— Exercise details —
Pick out and copy every line below that has the word "没有真实安卓设备验收".

***** Supplied information *****

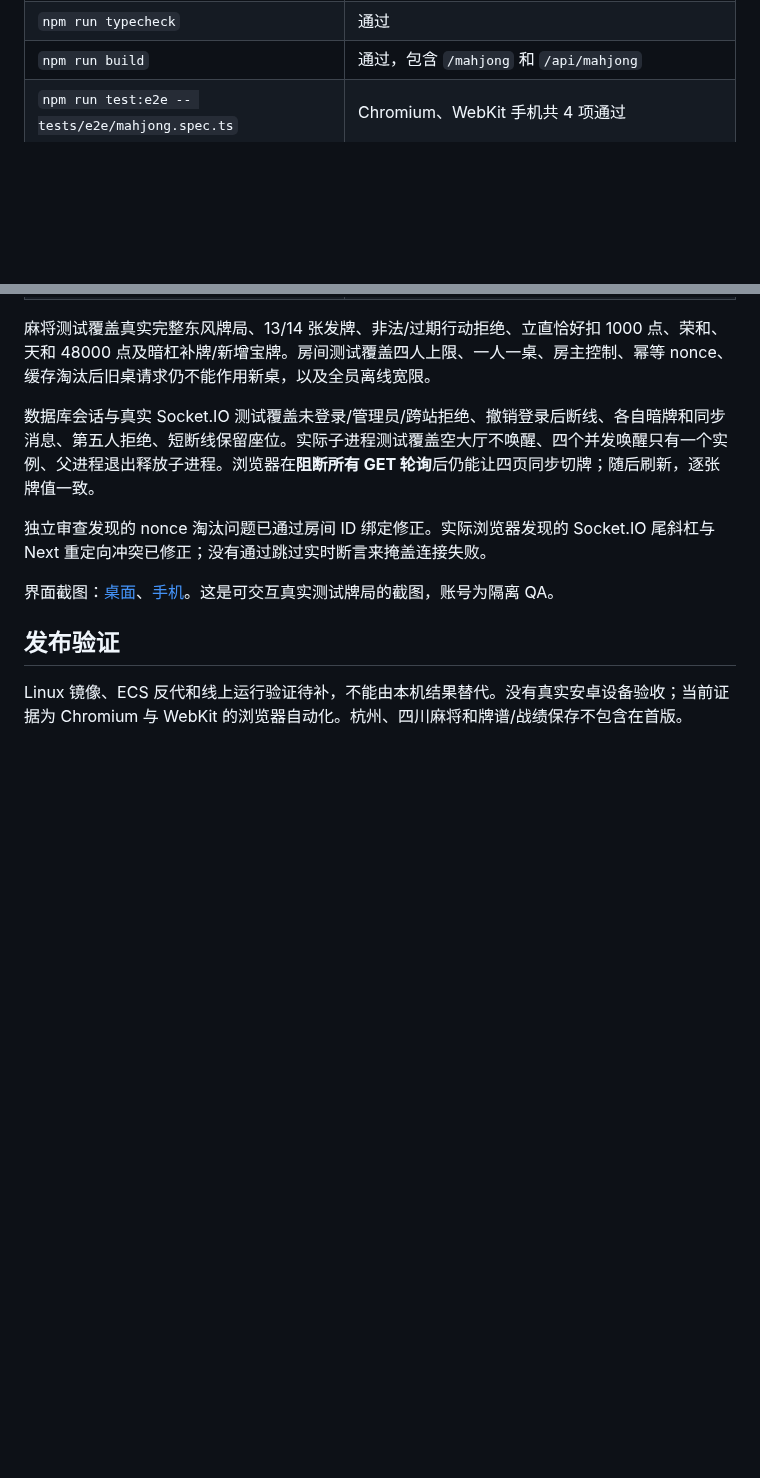
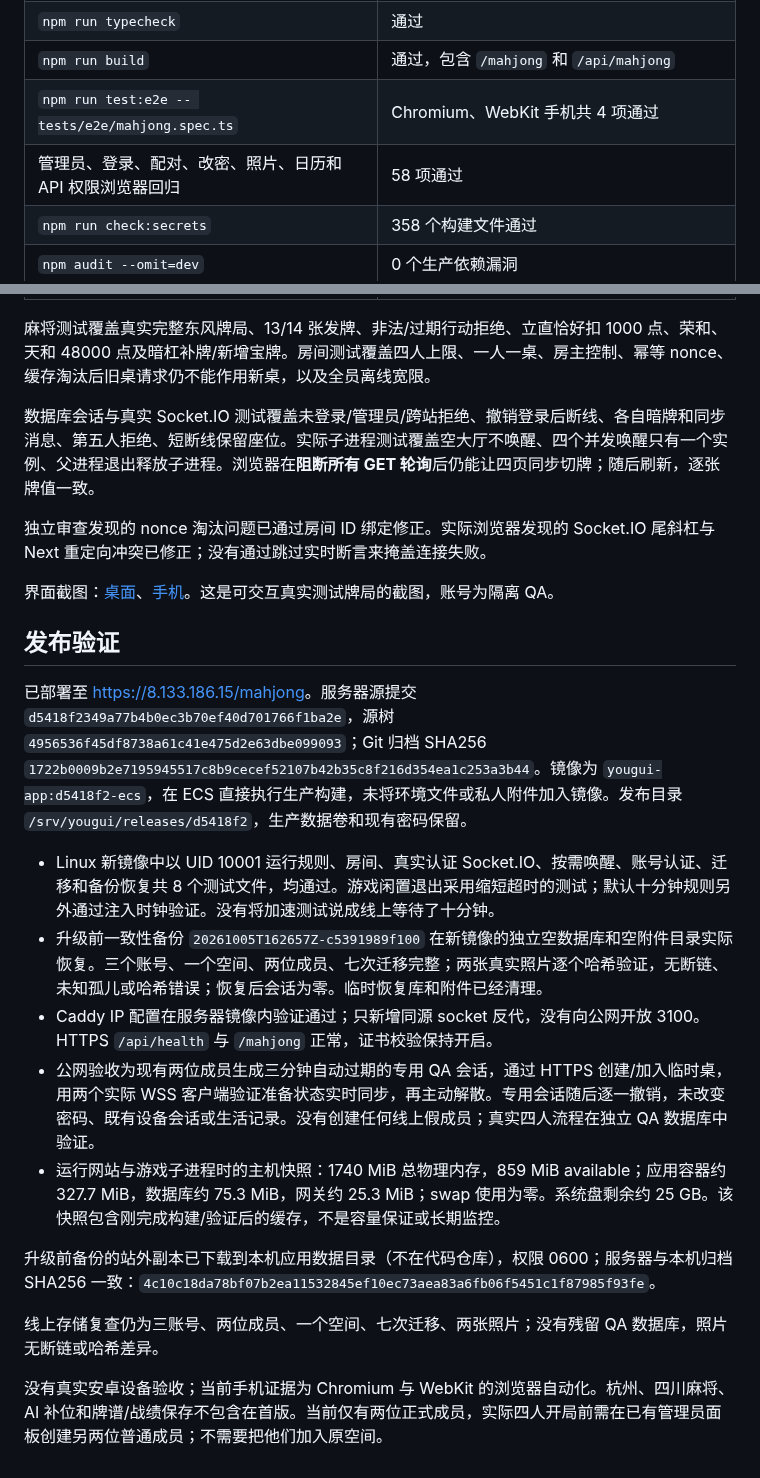
Before and after one commit to maxma615/yougui-couple-home, a Markdown page: docs/riichi-acceptance.md, 2 parts joined by grey strips. GitHub-like rendering; blank space fills up the shorter version.

Commit message:
Record ECS riichi deployment and acceptance evidence

```diff
--- a/docs/riichi-acceptance.md
+++ b/docs/riichi-acceptance.md
@@ -26,6 +26,9 @@
 | `npm run typecheck` | 通过 |
 | `npm run build` | 通过，包含 `/mahjong` 和 `/api/mahjong` |
 | `npm run test:e2e -- tests/e2e/mahjong.spec.ts` | Chromium、WebKit 手机共 4 项通过 |
+| 管理员、登录、配对、改密、照片、日历和 API 权限浏览器回归 | 58 项通过 |
+| `npm run check:secrets` | 358 个构建文件通过 |
+| `npm audit --omit=dev` | 0 个生产依赖漏洞 |
 
 麻将测试覆盖真实完整东风牌局、13/14 张发牌、非法/过期行动拒绝、立直恰好扣 1000 点、荣和、天和 48000 点及暗杠补牌/新增宝牌。房间测试覆盖四人上限、一人一桌、房主控制、幂等 nonce、缓存淘汰后旧桌请求仍不能作用新桌，以及全员离线宽限。
 
@@ -37,4 +40,16 @@
 
 ## 发布验证
 
-Linux 镜像、ECS 反代和线上运行验证待补，不能由本机结果替代。没有真实安卓设备验收；当前证据为 Chromium 与 WebKit 的浏览器自动化。杭州、四川麻将和牌谱/战绩保存不包含在首版。
+已部署至 <https://8.133.186.15/mahjong>。服务器源提交 `d5418f2349a77b4b0ec3b70ef40d701766f1ba2e`，源树 `4956536f45df8738a61c41e475d2e63dbe099093`；Git 归档 SHA256 `1722b0009b2e7195945517c8b9cecef52107b42b35c8f216d354ea1c253a3b44`。镜像为 `yougui-app:d5418f2-ecs`，在 ECS 直接执行生产构建，未将环境文件或私人附件加入镜像。发布目录 `/srv/yougui/releases/d5418f2`，生产数据卷和现有密码保留。
+
+- Linux 新镜像中以 UID 10001 运行规则、房间、真实认证 Socket.IO、按需唤醒、账号认证、迁移和备份恢复共 8 个测试文件，均通过。游戏闲置退出采用缩短超时的测试；默认十分钟规则另外通过注入时钟验证。没有将加速测试说成线上等待了十分钟。
+- 升级前一致性备份 `20261005T162657Z-c5391989f100` 在新镜像的独立空数据库和空附件目录实际恢复。三个账号、一个空间、两位成员、七次迁移完整；两张真实照片逐个哈希验证，无断链、未知孤儿或哈希错误；恢复后会话为零。临时恢复库和附件已经清理。
+- Caddy IP 配置在服务器镜像内验证通过；只新增同源 socket 反代，没有向公网开放 3100。HTTPS `/api/health` 与 `/mahjong` 正常，证书校验保持开启。
+- 公网验收为现有两位成员生成三分钟自动过期的专用 QA 会话，通过 HTTPS 创建/加入临时桌，用两个实际 WSS 客户端验证准备状态实时同步，再主动解散。专用会话随后逐一撤销，未改变密码、既有设备会话或生活记录。没有创建任何线上假成员；真实四人流程在独立 QA 数据库中验证。
+- 运行网站与游戏子进程时的主机快照：1740 MiB 总物理内存，859 MiB available；应用容器约 327.7 MiB，数据库约 75.3 MiB，网关约 25.3 MiB；swap 使用为零。系统盘剩余约 25 GB。该快照包含刚完成构建/验证后的缓存，不是容量保证或长期监控。
+
+升级前备份的站外副本已下载到本机应用数据目录（不在代码仓库），权限 0600；服务器与本机归档 SHA256 一致：`4c10c18da78bf07b2ea11532845ef10ec73aea83a6fb06f5451c1f87985f93fe`。
+
+线上存储复查仍为三账号、两位成员、一个空间、七次迁移、两张照片；没有残留 QA 数据库，照片无断链或哈希差异。
+
+没有真实安卓设备验收；当前手机证据为 Chromium 与 WebKit 的浏览器自动化。杭州、四川麻将、AI 补位和牌谱/战绩保存不包含在首版。当前仅有两位正式成员，实际四人开局前需在已有管理员面板创建另两位普通成员；不需要把他们加入原空间。
```
Also changed, not shown: docs/ecs-deployment.md (+4 -0 lines), 1 other file.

*****

— Reply —
-Linux 镜像、ECS 反代和线上运行验证待补，不能由本机结果替代。没有真实安卓设备验收；当前证据为 Chromium 与 WebKit 的浏览器自动化。杭州、四川麻将和牌谱/战绩保存不包含在首版。
+没有真实安卓设备验收；当前手机证据为 Chromium 与 WebKit 的浏览器自动化。杭州、四川麻将、AI 补位和牌谱/战绩保存不包含在首版。当前仅有两位正式成员，实际四人开局前需在已有管理员面板创建另两位普通成员；不需要把他们加入原空间。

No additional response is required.